I was fighting a loosing battle. I cast my prayer-bottle upon the waters, but the tsunami drove it back in my face. I recalled the lament of the Prophet Jeremiah:

  • Concerning the [false] prophets: My heart is broken within me; all my bones tremble… The land is full of adulterers; because of the curse the land lies parched and the pastures in the desert are withered. The prophets follow an evil course and use their power unjustly. (Jeremiah 23:9-10)
This is followed by the Lord’s own lament:

  • This is what the Lord Almighty says: "Do not listen to what the prophets are prophesying to you; they fill you with false hopes. They speak visions from their own minds, not from the mouth of the Lord. They keep saying to those who despise me, 'The Lord says: You will have peace.' And to all who follow the stubbornness of their hearts they say, 'No harm will come to you.'” (Jeremiah 23:16-17)
The false prophet could always out-compete the genuine prophet. He was free from theological constraint to market his message solely according to the appetites of his consumers. They wanted to be assured that they would continue to enjoy peace and prosperity despite their lifestyles, and this was the very assurances that the false prophet would serve them. However, he had left the Lord out of his equation:
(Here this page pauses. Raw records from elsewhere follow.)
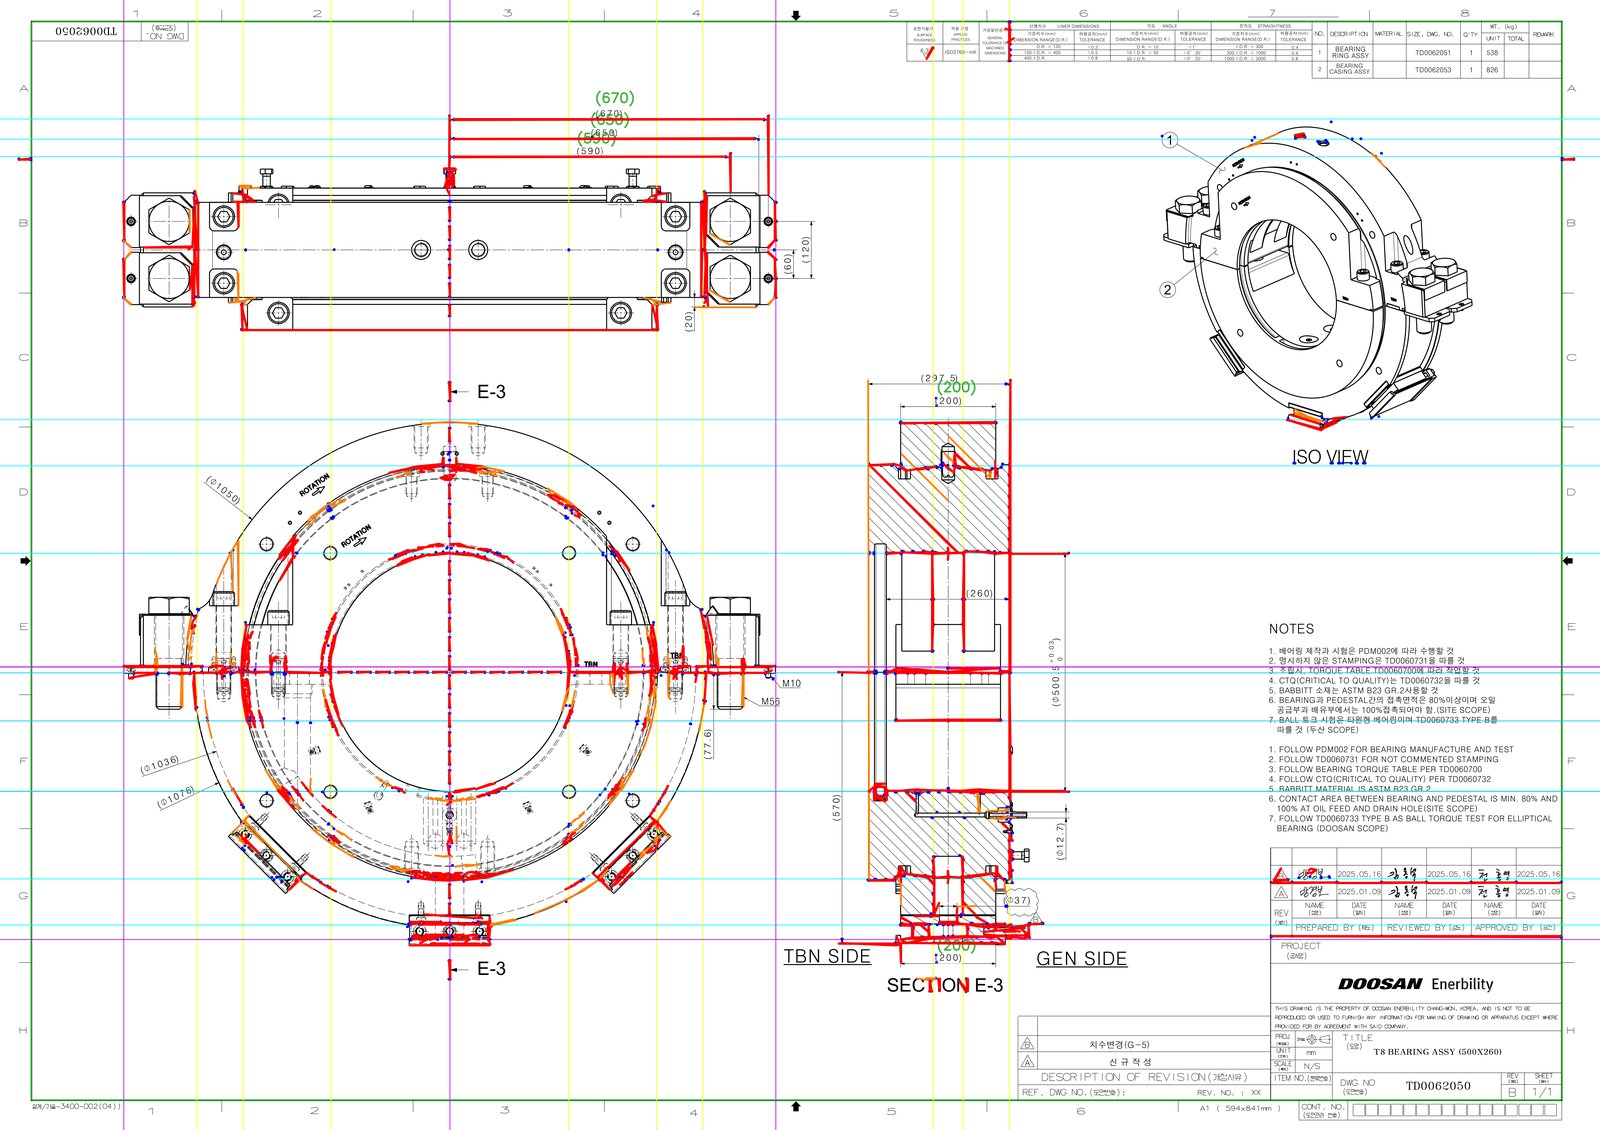
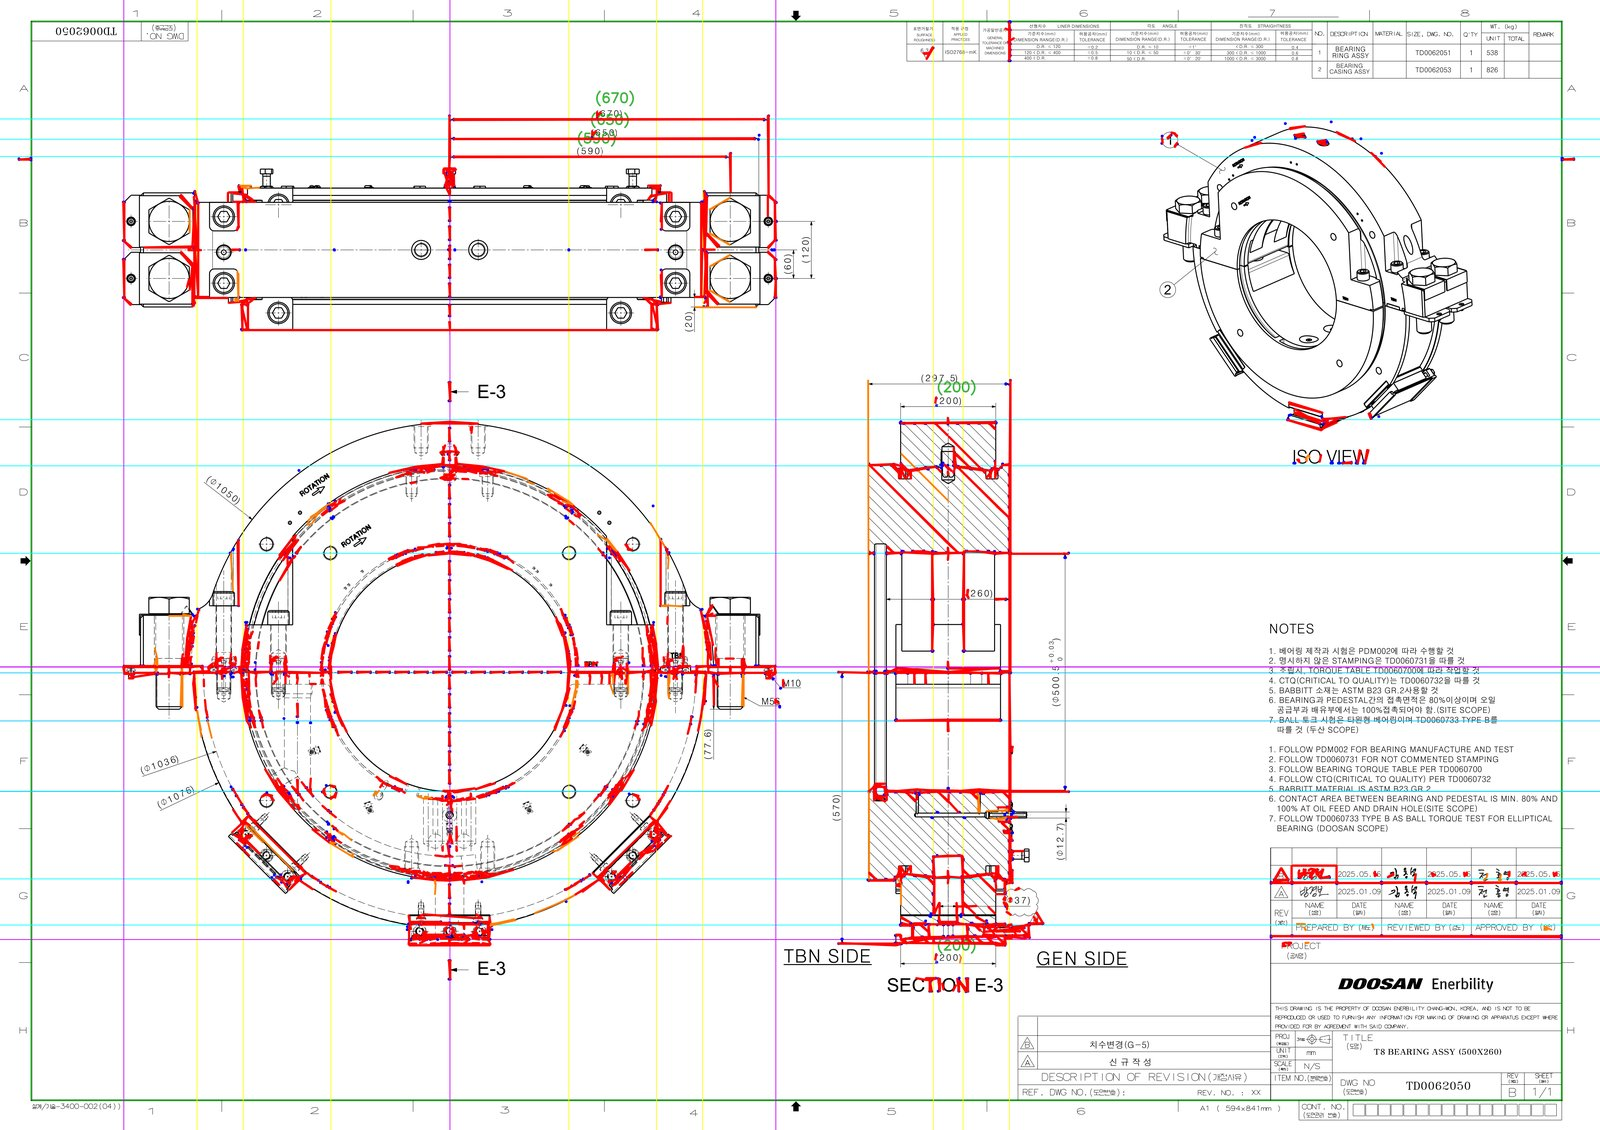
Tune S08 cardinal v3 line matching

diff --git a/blueprint-ai-bom/scripts/s08_cardinal_v3_ocr.py b/blueprint-ai-bom/scripts/s08_cardinal_v3_ocr.py
@@ -37,9 +37,10 @@ OUT_DIR.mkdir(exist_ok=True)
 LINE_API = "http://localhost:5016/api/v1/process"
 OCR_API = "http://localhost:5006/api/v1/ocr"
 
-LINE_MIN_LENGTH = 20
-LINE_MAX_LINES = 2000
-LINE_CONNECTION_RADIUS = 40.0
+ENDPOINT_TOLERANCE = 20
+LINE_MIN_LENGTH = 15
+LINE_MAX_LINES = 5000
+LINE_CONNECTION_RADIUS = 60.0
 OCR_SEARCH_RADIUS = 150.0
 PROJECTION_AXIS_TOLERANCE = 30.0
 LINE_KEY_COORD_BIN = 10.0
@@ -177,7 +178,9 @@ def detect_lines_api(image_path: Path) -> list[dict[str, Any]]:
                 "max_lines": str(LINE_MAX_LINES),
                 "merge_lines": "true",
                 "classify_types": "false",
-                "find_intersections_flag": "false",
+                "find_intersections": "false",
+                "classify_colors": "false",
+                "classify_styles": "false",
                 "visualize": "false",
             },
             timeout=120,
  • But which of them has stood in the council of the Lord to see or to hear his word?      Who has listened and heard his word? See, the storm of the Lord will burst out in wrath…I did not send these prophets, yet they have run with their message; I did not speak to them, yet they have prophesied. But if they had stood in my council, they would have proclaimed my words to my people and would have turned them from their evil ways and from their evil deeds. (Jer. 23:18-22
The false message is temporarily comforting, but it fails to bring the necessary healing. It doesn’t turn people from their evil. In contrast, love is far-sighted. It looks beyond the immediate comforts and desires to the coming tragedy and warns.
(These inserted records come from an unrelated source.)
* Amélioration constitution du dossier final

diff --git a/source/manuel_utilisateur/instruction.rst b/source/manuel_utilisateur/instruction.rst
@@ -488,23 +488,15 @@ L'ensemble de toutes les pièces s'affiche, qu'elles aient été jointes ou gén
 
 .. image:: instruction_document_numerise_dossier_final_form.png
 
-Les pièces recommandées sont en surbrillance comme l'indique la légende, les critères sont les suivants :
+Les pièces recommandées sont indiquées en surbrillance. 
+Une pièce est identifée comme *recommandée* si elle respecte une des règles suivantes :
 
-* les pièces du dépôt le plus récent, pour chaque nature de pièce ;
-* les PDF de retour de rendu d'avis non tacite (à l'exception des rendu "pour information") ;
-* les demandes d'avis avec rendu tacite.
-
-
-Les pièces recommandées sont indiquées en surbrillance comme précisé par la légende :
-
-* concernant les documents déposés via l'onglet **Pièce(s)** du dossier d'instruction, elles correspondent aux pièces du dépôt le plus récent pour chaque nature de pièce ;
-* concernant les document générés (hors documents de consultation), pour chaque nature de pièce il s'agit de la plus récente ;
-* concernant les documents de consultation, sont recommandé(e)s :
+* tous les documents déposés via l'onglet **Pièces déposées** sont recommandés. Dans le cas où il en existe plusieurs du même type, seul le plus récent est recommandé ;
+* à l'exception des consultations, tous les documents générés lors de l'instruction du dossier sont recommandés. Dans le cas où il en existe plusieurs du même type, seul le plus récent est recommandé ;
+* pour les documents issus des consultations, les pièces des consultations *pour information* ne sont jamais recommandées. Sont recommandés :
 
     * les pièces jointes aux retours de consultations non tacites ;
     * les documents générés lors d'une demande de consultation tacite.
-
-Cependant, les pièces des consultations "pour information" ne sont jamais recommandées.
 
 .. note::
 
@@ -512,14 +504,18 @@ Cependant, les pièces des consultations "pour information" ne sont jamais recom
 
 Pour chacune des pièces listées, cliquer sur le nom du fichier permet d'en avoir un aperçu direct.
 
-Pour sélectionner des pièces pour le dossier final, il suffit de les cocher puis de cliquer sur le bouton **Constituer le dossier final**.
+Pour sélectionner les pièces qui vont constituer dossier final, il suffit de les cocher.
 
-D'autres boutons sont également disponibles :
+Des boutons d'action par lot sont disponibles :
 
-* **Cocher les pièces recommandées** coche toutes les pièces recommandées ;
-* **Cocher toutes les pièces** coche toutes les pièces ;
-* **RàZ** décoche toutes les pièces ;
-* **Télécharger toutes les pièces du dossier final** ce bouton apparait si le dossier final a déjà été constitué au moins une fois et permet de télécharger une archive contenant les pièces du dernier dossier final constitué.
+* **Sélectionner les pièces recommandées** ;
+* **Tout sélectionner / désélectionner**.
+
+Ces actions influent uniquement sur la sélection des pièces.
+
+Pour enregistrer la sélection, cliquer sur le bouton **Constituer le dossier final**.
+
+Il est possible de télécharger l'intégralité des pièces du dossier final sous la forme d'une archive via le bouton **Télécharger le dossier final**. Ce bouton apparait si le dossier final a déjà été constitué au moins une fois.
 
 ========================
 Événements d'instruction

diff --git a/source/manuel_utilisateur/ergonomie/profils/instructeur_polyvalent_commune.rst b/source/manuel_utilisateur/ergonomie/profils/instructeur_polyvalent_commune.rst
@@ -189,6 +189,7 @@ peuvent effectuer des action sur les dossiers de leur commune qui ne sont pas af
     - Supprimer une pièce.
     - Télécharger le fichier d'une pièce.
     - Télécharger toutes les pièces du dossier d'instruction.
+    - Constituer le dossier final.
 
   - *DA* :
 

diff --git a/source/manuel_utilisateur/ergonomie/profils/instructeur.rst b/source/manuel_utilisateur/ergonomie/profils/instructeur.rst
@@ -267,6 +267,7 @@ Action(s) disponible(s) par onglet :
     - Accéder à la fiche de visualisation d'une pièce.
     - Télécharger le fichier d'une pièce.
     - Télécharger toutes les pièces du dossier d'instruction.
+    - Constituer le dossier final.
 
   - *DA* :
The true prophet almost always presented an uncomfortable message – one that wouldn’t feel right. The prophet would put his finger on sin - something which had to be confessed. It was confession and repentance that would bring about their reconciliation with the Source of Life.

Claire conceded that this probably wasn’t the church for me. “You have to find the church that feels right for you.” She said this in such a concerned way, that I didn’t want to dispute her assessment, but I knew that I had to.

“Claire, it’s not so much a matter of what feels right for me, but what is right before our God.” I felt her pain and cringed inside at my own words. I knew how she would receive these words – that I didn’t think that she was primarily concerned about God and truth. I had probably alienated her and failed at being people-centered, that is, Claire-centered. Perhaps, I was beginning to understand the lot of the Hebrew Prophets.



No comments:

Post a Comment